━━ RECORDS SUPPLIED ━━
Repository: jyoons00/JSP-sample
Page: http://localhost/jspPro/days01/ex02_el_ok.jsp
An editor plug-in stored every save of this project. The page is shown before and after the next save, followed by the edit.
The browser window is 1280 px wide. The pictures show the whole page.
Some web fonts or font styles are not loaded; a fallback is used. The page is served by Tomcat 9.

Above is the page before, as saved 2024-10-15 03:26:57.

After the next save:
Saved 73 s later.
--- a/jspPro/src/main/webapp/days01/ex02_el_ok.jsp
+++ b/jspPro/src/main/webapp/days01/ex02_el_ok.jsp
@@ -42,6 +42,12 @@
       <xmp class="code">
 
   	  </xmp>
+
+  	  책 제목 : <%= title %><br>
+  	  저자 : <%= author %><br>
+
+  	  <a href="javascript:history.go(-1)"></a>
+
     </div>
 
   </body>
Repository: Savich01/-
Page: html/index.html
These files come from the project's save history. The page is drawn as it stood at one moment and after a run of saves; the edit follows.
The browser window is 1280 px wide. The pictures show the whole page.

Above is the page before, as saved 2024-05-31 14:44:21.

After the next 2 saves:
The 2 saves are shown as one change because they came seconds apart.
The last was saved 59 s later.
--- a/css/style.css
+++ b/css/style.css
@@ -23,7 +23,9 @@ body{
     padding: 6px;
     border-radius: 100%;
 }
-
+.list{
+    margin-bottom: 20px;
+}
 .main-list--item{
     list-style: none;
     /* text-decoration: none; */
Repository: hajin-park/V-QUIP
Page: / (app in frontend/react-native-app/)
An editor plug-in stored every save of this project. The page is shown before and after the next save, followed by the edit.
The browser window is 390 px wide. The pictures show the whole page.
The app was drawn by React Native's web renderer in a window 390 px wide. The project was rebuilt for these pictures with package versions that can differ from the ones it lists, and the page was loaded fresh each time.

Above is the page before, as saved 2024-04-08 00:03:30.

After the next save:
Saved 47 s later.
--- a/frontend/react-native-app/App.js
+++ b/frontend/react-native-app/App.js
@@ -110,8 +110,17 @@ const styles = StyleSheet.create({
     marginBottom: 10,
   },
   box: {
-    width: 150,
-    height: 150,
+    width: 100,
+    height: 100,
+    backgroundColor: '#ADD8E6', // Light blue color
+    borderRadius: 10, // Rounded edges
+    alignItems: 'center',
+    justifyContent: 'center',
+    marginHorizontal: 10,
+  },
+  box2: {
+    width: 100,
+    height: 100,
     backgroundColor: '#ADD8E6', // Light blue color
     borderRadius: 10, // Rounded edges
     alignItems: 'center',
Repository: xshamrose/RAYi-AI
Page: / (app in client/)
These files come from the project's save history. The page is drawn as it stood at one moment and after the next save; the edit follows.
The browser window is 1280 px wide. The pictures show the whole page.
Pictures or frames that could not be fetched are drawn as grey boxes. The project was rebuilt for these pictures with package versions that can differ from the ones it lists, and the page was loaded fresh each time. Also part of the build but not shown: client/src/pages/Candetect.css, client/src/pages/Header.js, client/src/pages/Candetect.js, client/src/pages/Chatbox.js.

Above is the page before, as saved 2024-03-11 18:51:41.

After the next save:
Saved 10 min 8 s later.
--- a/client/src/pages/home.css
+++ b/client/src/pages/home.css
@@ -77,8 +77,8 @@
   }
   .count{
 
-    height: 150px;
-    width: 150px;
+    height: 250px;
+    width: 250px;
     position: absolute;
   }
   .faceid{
━━━
__WORK INSTRUCTION__. Nothing but the lines from the first line of the listing above through the line holding "text-decoration: none; */" should be reproduced, and each must match exactly.

__TASK OUTPUT__.
Repository: jyoons00/JSP-sample
Page: http://localhost/jspPro/days01/ex02_el_ok.jsp
An editor plug-in stored every save of this project. The page is shown before and after the next save, followed by the edit.
The browser window is 1280 px wide. The pictures show the whole page.
Some web fonts or font styles are not loaded; a fallback is used. The page is served by Tomcat 9.

Above is the page before, as saved 2024-10-15 03:26:57.

After the next save:
Saved 73 s later.
--- a/jspPro/src/main/webapp/days01/ex02_el_ok.jsp
+++ b/jspPro/src/main/webapp/days01/ex02_el_ok.jsp
@@ -42,6 +42,12 @@
       <xmp class="code">
 
   	  </xmp>
+
+  	  책 제목 : <%= title %><br>
+  	  저자 : <%= author %><br>
+
+  	  <a href="javascript:history.go(-1)"></a>
+
     </div>
 
   </body>
Repository: Savich01/-
Page: html/index.html
These files come from the project's save history. The page is drawn as it stood at one moment and after a run of saves; the edit follows.
The browser window is 1280 px wide. The pictures show the whole page.

Above is the page before, as saved 2024-05-31 14:44:21.

After the next 2 saves:
The 2 saves are shown as one change because they came seconds apart.
The last was saved 59 s later.
--- a/css/style.css
+++ b/css/style.css
@@ -23,7 +23,9 @@ body{
     padding: 6px;
     border-radius: 100%;
 }
-
+.list{
+    margin-bottom: 20px;
+}
 .main-list--item{
     list-style: none;
     /* text-decoration: none; */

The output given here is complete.